## RECORDED DATA
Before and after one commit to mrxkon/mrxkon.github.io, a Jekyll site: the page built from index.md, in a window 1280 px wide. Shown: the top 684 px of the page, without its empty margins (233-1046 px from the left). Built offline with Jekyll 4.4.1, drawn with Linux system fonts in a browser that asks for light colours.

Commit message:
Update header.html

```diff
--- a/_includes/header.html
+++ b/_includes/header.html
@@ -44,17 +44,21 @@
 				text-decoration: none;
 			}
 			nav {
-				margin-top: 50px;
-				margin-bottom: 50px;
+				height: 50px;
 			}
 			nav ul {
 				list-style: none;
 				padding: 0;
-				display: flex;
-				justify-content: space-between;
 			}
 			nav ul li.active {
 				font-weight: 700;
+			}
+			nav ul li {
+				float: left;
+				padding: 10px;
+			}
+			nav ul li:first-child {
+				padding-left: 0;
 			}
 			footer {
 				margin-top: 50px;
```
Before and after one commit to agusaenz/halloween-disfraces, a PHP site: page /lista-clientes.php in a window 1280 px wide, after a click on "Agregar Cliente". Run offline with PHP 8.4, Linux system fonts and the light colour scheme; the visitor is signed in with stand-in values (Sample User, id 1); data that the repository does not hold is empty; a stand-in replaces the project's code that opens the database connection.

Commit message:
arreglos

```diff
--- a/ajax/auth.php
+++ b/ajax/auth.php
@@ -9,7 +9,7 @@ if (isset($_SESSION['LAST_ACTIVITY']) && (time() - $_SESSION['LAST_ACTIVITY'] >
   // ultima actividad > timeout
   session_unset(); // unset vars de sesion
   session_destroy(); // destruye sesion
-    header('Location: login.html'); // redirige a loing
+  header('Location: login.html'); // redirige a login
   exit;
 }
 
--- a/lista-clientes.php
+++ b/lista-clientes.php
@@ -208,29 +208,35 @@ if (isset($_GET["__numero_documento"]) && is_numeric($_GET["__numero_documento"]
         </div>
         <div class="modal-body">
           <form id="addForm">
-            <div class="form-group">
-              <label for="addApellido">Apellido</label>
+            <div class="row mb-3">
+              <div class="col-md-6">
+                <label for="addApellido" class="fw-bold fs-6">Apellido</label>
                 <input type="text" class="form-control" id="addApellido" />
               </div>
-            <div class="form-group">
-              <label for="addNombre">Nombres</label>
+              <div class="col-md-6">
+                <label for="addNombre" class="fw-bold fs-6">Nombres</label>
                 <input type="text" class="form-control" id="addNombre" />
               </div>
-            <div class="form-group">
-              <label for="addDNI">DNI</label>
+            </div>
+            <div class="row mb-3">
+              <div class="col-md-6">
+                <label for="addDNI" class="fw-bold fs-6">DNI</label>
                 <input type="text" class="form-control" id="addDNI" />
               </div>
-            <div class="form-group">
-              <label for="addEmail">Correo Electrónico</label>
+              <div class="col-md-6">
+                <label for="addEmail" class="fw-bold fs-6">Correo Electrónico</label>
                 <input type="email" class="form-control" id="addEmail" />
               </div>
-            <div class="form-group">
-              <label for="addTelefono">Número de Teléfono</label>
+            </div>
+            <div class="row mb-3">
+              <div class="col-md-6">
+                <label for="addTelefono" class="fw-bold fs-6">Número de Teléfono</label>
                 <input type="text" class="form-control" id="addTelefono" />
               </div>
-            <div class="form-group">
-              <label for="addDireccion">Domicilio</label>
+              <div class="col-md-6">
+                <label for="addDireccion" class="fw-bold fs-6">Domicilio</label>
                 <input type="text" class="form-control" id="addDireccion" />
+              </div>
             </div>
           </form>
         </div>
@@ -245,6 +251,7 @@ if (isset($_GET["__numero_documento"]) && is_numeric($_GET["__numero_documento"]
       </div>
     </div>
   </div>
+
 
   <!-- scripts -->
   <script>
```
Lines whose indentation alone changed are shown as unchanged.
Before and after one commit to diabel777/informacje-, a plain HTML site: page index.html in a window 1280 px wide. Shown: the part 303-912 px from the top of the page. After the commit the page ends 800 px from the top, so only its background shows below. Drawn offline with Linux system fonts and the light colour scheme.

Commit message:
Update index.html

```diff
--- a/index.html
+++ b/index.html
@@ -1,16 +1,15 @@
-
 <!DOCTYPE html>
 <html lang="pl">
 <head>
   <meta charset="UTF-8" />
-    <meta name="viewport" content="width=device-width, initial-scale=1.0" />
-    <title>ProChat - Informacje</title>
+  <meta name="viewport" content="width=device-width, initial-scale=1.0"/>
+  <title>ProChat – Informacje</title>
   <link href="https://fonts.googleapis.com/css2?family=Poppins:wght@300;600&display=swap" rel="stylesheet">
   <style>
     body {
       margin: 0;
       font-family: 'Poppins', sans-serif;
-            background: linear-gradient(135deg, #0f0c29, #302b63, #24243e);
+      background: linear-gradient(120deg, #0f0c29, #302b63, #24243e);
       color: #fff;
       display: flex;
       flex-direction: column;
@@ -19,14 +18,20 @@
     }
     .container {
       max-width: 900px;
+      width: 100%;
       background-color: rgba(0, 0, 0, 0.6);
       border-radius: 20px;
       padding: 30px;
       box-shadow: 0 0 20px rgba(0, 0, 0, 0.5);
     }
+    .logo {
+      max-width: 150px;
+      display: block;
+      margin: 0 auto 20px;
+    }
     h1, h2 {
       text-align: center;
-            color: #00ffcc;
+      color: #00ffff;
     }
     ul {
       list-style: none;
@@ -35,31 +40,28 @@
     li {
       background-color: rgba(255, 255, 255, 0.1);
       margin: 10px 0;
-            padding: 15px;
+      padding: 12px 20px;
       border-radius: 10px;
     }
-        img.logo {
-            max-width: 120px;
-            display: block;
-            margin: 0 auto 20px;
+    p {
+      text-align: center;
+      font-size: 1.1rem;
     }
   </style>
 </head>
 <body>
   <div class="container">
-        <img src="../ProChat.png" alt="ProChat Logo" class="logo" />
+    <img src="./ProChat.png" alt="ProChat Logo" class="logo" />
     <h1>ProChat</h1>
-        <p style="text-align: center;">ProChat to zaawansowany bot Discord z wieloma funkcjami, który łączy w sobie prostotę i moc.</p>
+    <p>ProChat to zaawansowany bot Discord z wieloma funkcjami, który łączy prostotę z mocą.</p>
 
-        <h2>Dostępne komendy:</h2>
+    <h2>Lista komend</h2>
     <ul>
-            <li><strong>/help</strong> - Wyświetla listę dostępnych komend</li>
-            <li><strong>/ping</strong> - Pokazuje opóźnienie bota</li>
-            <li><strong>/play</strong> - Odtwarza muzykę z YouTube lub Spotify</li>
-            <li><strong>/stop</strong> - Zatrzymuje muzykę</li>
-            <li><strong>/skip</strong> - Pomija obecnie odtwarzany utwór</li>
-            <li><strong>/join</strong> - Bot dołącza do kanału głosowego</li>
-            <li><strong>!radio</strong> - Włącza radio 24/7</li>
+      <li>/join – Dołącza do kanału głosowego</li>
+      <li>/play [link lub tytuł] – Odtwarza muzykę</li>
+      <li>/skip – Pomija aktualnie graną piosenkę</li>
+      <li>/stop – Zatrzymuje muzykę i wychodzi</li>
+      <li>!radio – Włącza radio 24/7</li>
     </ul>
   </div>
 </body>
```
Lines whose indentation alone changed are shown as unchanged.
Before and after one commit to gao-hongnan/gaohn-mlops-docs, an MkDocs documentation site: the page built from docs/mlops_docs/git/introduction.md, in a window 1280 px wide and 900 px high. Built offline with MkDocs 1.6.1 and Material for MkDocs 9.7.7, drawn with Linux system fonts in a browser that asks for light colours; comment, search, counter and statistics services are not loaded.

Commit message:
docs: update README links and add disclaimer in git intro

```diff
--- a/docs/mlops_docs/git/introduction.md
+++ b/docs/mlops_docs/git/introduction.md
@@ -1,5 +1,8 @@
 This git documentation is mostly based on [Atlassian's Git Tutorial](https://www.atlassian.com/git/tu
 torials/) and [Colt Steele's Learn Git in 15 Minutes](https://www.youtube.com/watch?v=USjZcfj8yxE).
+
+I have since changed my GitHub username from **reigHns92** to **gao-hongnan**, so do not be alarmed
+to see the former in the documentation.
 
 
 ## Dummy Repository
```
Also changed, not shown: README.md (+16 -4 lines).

## EXERCISE AIM
Throughout the records, the word "width" shows up on certain lines. Report how many lines, with only the number.

## YOUR RESPONSE
6